▶ [What is being asked] Which lines below include the string "with"? Please show each one.

Detected change data:
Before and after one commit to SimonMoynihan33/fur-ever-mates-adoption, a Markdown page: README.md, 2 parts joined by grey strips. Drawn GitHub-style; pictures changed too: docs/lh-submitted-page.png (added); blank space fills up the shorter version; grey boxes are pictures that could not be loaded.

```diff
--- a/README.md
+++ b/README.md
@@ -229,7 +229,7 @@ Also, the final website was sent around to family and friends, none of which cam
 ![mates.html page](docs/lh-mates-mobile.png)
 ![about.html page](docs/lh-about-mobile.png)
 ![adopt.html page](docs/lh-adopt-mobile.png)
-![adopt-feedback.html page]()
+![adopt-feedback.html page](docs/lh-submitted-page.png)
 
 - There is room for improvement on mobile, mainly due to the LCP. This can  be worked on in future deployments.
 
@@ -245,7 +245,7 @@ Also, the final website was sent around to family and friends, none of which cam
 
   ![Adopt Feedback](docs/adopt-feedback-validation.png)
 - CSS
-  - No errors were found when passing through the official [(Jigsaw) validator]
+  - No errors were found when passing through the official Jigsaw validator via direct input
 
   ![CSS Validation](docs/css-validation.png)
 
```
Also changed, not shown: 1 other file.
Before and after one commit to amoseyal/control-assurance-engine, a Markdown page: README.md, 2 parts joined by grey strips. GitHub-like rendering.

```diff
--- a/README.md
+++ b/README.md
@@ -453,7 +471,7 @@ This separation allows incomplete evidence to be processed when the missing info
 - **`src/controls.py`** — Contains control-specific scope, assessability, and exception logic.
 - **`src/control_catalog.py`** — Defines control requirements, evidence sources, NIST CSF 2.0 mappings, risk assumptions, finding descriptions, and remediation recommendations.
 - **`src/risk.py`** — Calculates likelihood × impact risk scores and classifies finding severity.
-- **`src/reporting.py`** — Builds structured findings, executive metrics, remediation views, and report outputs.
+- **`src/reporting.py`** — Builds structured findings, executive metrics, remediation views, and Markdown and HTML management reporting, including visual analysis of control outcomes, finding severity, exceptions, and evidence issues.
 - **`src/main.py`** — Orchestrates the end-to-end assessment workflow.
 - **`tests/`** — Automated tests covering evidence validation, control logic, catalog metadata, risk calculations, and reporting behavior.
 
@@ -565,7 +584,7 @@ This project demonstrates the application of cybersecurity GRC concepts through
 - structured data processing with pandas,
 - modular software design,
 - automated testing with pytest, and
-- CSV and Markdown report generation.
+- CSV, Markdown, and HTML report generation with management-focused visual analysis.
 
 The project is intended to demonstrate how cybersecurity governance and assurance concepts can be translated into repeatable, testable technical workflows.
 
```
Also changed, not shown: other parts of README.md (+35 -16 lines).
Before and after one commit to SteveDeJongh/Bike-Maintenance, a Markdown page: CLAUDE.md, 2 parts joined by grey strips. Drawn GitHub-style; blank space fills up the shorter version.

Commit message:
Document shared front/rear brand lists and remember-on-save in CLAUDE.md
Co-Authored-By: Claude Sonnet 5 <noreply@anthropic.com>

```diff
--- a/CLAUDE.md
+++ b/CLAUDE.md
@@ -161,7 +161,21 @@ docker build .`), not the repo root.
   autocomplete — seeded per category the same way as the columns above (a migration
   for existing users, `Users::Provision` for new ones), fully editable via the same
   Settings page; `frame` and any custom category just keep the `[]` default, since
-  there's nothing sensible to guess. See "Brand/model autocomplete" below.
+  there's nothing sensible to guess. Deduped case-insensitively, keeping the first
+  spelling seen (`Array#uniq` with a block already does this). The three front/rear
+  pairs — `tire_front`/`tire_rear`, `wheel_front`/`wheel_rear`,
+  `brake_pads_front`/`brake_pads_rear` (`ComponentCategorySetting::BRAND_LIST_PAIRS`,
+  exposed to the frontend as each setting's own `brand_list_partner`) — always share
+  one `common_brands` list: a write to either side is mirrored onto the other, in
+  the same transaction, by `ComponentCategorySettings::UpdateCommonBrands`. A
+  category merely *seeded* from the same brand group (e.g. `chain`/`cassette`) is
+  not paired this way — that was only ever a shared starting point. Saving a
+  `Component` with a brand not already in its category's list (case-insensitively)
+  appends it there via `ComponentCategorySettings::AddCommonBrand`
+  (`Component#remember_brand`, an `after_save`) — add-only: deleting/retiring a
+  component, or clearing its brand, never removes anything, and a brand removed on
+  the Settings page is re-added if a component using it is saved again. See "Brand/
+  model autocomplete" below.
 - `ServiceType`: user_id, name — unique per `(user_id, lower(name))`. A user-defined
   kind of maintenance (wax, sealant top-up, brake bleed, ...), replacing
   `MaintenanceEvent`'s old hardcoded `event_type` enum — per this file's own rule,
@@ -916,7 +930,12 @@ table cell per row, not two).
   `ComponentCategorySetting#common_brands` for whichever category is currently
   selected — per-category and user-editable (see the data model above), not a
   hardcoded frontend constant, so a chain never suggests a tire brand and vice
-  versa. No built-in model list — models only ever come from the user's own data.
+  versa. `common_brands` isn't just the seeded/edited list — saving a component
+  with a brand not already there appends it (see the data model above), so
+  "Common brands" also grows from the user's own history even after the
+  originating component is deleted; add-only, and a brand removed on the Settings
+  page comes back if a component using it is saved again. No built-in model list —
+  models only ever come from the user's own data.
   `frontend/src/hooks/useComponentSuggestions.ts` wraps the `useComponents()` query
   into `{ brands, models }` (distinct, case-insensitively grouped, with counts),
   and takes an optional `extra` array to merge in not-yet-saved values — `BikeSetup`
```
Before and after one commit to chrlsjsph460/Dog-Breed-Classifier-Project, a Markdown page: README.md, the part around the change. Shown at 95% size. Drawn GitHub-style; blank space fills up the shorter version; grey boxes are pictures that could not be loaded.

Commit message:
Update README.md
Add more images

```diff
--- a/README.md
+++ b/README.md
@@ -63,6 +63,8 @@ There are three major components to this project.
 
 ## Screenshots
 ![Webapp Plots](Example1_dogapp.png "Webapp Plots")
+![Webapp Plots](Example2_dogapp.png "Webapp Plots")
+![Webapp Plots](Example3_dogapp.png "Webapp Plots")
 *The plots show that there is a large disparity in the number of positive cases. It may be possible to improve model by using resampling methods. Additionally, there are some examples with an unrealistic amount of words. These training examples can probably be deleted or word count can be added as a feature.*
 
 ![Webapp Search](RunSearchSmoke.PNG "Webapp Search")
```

▶ [Your response]
 - structured data processing with pandas,
 - automated testing with pytest, and
+- CSV, Markdown, and HTML report generation with management-focused visual analysis.
+  spelling seen (`Array#uniq` with a block already does this). The three front/rear
+  `Component` with a brand not already in its category's list (case-insensitively)
+  with a brand not already there appends it (see the data model above), so
   into `{ brands, models }` (distinct, case-insensitively grouped, with counts),
 *The plots show that there is a large disparity in the number of positive cases. It may be possible to improve model by using resampling methods. Additionally, there are some examples with an unrealistic amount of words. These training examples can probably be deleted or word count can be added as a feature.*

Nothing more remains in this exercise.